Prompt
Examine each line of the data. Copy the line if it includes the word "changes".

Input material
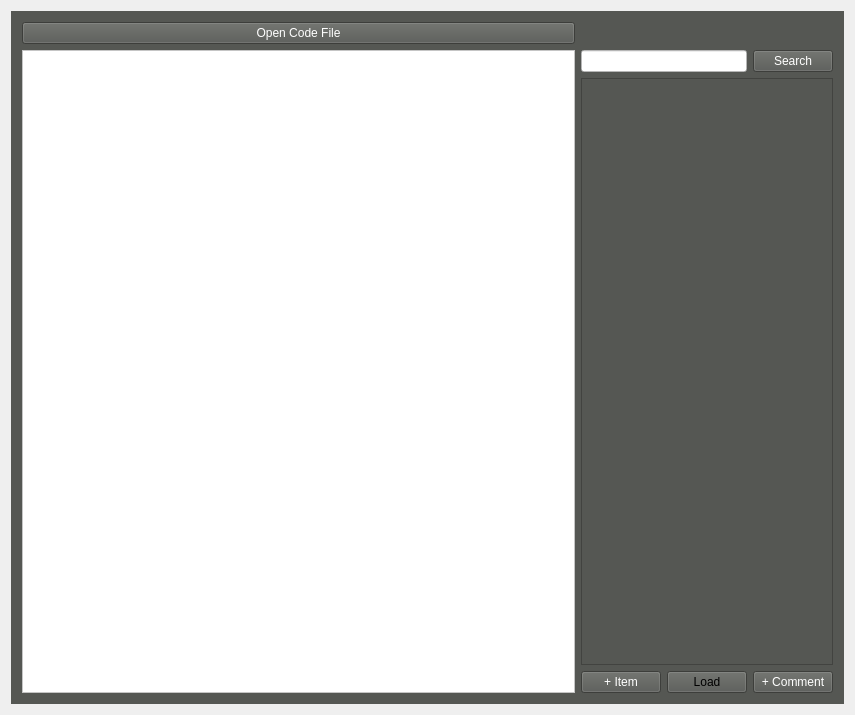
This is GradingProject/GradingProjectGUI/widget.ui in nax47/Grading-Assistance-App as Qt 5 draws it before an edit. The edited form follows.
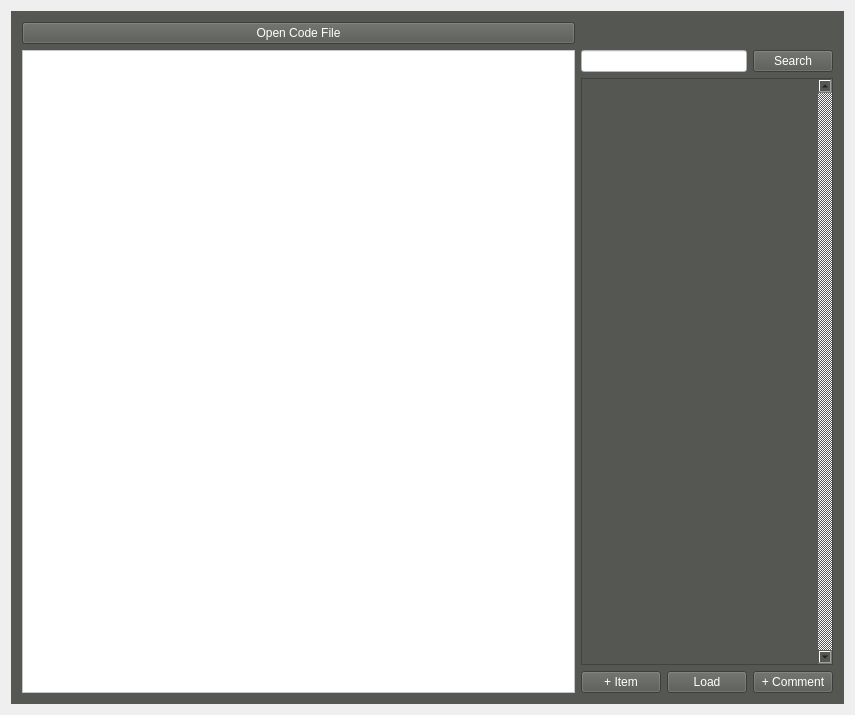
This is the edited form.

Commit message: Added GUI functionality to add multiple rubric items; modified rubric item visuals

```diff
--- a/GradingProject/GradingProjectGUI/widget.ui
+++ b/GradingProject/GradingProjectGUI/widget.ui
@@ -65,6 +65,9 @@
            <property name="styleSheet">
             <string notr="true"/>
            </property>
+           <property name="verticalScrollBarPolicy">
+            <enum>Qt::ScrollBarAlwaysOn</enum>
+           </property>
            <property name="widgetResizable">
             <bool>true</bool>
            </property>
@@ -73,7 +76,7 @@
              <rect>
               <x>0</x>
               <y>0</y>
-              <width>257</width>
+              <width>243</width>
               <height>588</height>
              </rect>
             </property>
@@ -102,6 +105,9 @@
          </item>
          <item row="2" column="1">
           <widget class="QPushButton" name="pushButton">
+           <property name="styleSheet">
+            <string notr="true">color: rgb(255, 255, 255);</string>
+           </property>
            <property name="text">
             <string>Load</string>
            </property>
```
Left out of the diff: 8 changed lines with no effect on the pictures. The commit also changes 3 other files.
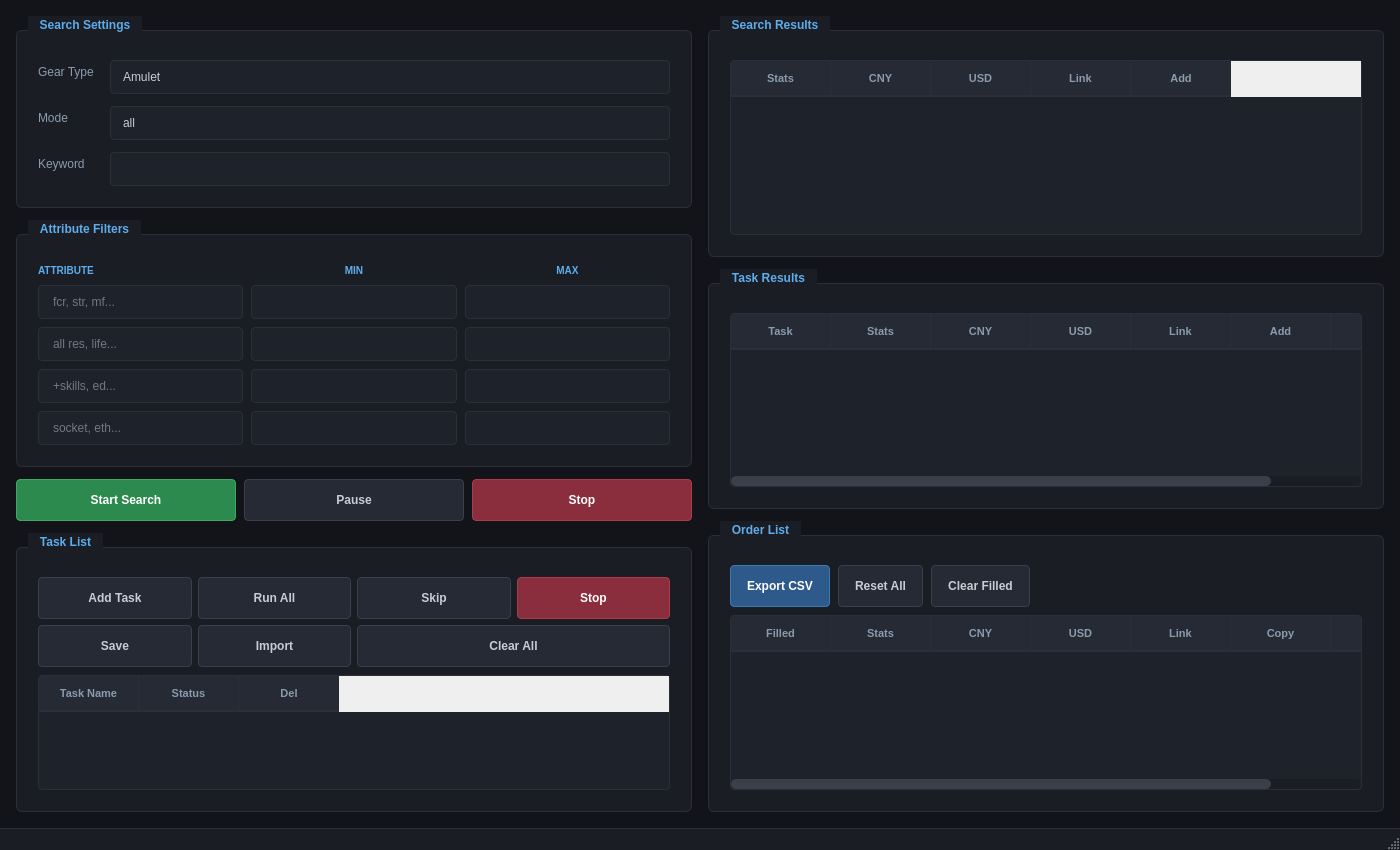
Above: d2rcheck.ui from lhe6330-cloud/d2r-equipment-checker before the change. Below: the same form after it.
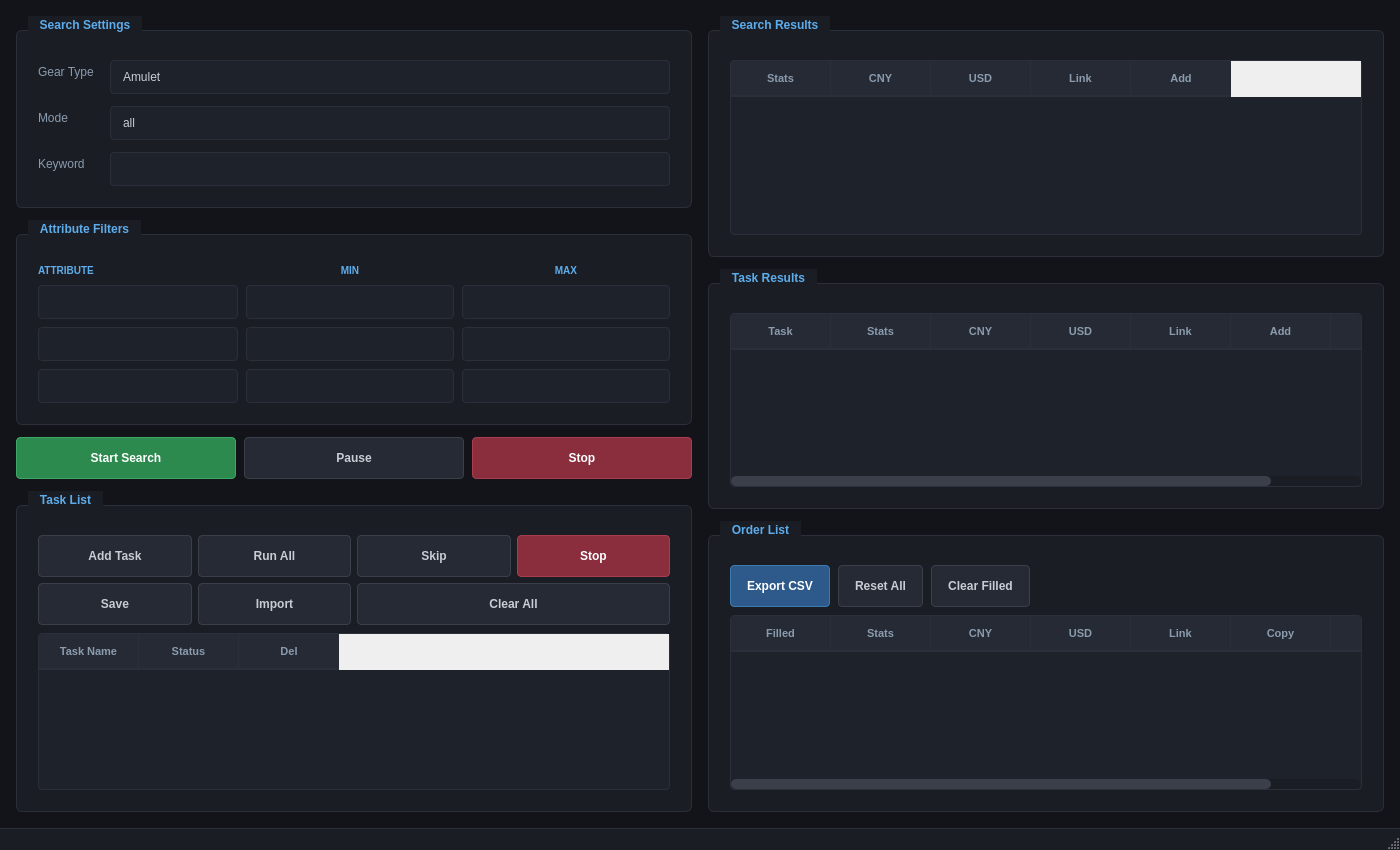
That is the form after the change.

Commit message: V3.5: Redesign filter UI with real-time fuzzy filtering

The edit to the form file:
```diff
--- a/d2rcheck.ui
+++ b/d2rcheck.ui
@@ -435,7 +435,8 @@
           </item>
           <!-- Filter Row 1 -->
           <item row="1" column="0">
-           <widget class="QLineEdit" name="filter_word_1">
+           <widget class="QComboBox" name="filter_word_1">
+            <property name="editable"><bool>true</bool></property>
             <property name="placeholderText"><string>fcr, str, mf...</string></property>
            </widget>
           </item>
@@ -453,7 +454,8 @@
           </item>
           <!-- Filter Row 2 -->
           <item row="2" column="0">
-           <widget class="QLineEdit" name="filter_word_2">
+           <widget class="QComboBox" name="filter_word_2">
+            <property name="editable"><bool>true</bool></property>
             <property name="placeholderText"><string>all res, life...</string></property>
            </widget>
           </item>
@@ -471,7 +473,8 @@
           </item>
           <!-- Filter Row 3 -->
           <item row="3" column="0">
-           <widget class="QLineEdit" name="filter_word_3">
+           <widget class="QComboBox" name="filter_word_3">
+            <property name="editable"><bool>true</bool></property>
             <property name="placeholderText"><string>+skills, ed...</string></property>
            </widget>
           </item>
@@ -487,24 +490,6 @@
             <property name="alignment"><set>Qt::AlignCenter</set></property>
            </widget>
           </item>
-          <!-- Filter Row 4 -->
-          <item row="4" column="0">
-           <widget class="QLineEdit" name="filter_word_4">
-            <property name="placeholderText"><string>socket, eth...</string></property>
-           </widget>
-          </item>
-          <item row="4" column="1">
-           <widget class="QLineEdit" name="fw_4_min">
-            <property name="maximumWidth"><number>55</number></property>
-            <property name="alignment"><set>Qt::AlignCenter</set></property>
-           </widget>
-          </item>
-          <item row="4" column="2">
-           <widget class="QLineEdit" name="fw_4_max">
-            <property name="maximumWidth"><number>55</number></property>
-            <property name="alignment"><set>Qt::AlignCenter</set></property>
-           </widget>
-          </item>
          </layout>
         </widget>
        </item>
```
The commit also changes 3 other files.
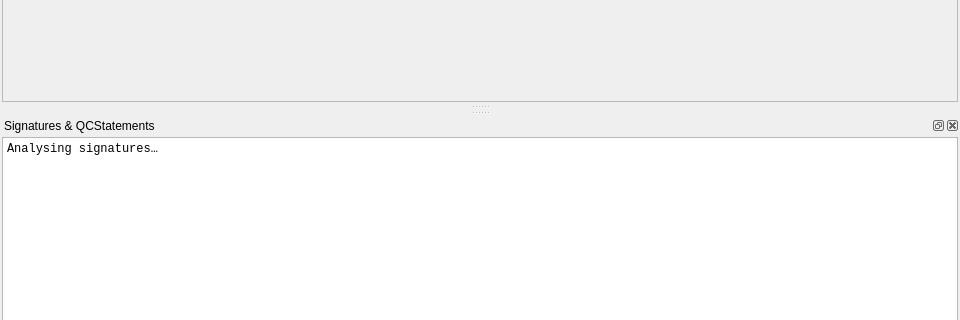
This is src/signature_viewer.ui in hiviah/PDF_qualified_validator as Qt 5 draws it before an edit; both pictures show x 0 to 960 and y 423 to 743 of the 960 by 1040 pixel window. The edited form follows.
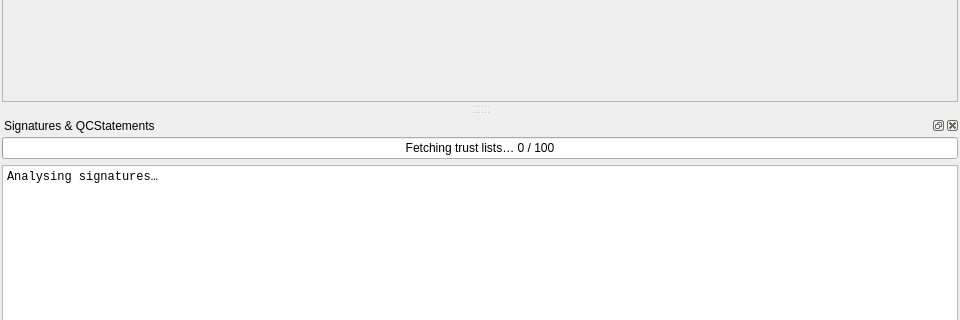
This is the edited form.

Commit message: Add progress bar for cache refresh and also log to stdout/stderr for fetch

```diff
--- a/src/signature_viewer.ui
+++ b/src/signature_viewer.ui
@@ -126,6 +126,19 @@
      <property name="bottomMargin">
       <number>2</number>
      </property>
+     <item>
+      <widget class="QProgressBar" name="progressBar">
+       <property name="visible">
+        <bool>false</bool>
+       </property>
+       <property name="value">
+        <number>0</number>
+       </property>
+       <property name="format">
+        <string>Fetching trust lists… %v / %m</string>
+       </property>
+      </widget>
+     </item>
      <item>
       <widget class="QPlainTextEdit" name="infoText">
        <property name="font">
```
The commit also changes 2 other files.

Response to this exercise
Left out of the diff: 8 changed lines with no effect on the pictures. The commit also changes 3 other files.
The commit also changes 3 other files.
The commit also changes 2 other files.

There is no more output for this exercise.